* WHAT IS EXPECTED:
For every line in the listing below that contains the word "QRadioButton", add one to the tally. State the final number and nothing else.

* RECORD EXTRACTS:
━━━━━━━━

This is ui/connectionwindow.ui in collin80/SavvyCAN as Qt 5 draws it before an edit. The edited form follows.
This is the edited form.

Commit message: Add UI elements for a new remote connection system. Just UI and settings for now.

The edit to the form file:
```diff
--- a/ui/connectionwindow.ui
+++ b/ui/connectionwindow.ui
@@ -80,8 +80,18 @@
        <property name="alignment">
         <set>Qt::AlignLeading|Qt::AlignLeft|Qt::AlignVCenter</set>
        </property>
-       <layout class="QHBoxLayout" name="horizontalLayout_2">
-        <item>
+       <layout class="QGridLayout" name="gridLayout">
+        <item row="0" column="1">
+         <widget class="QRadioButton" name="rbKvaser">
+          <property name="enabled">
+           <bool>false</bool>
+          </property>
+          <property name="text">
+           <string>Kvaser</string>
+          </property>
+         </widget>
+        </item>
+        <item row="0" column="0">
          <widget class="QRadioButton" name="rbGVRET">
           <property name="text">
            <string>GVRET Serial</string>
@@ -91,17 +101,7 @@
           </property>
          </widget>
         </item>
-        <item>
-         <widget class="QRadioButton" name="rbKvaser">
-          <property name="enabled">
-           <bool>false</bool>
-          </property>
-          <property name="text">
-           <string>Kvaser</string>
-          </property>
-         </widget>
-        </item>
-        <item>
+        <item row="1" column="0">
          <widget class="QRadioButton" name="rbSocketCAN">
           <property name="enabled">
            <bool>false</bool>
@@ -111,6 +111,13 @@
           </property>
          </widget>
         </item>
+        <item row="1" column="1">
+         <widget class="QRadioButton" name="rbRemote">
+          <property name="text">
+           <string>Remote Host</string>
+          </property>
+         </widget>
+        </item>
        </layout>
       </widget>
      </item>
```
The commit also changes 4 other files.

━━━━━━━━

* YOUR RESPONSE:
5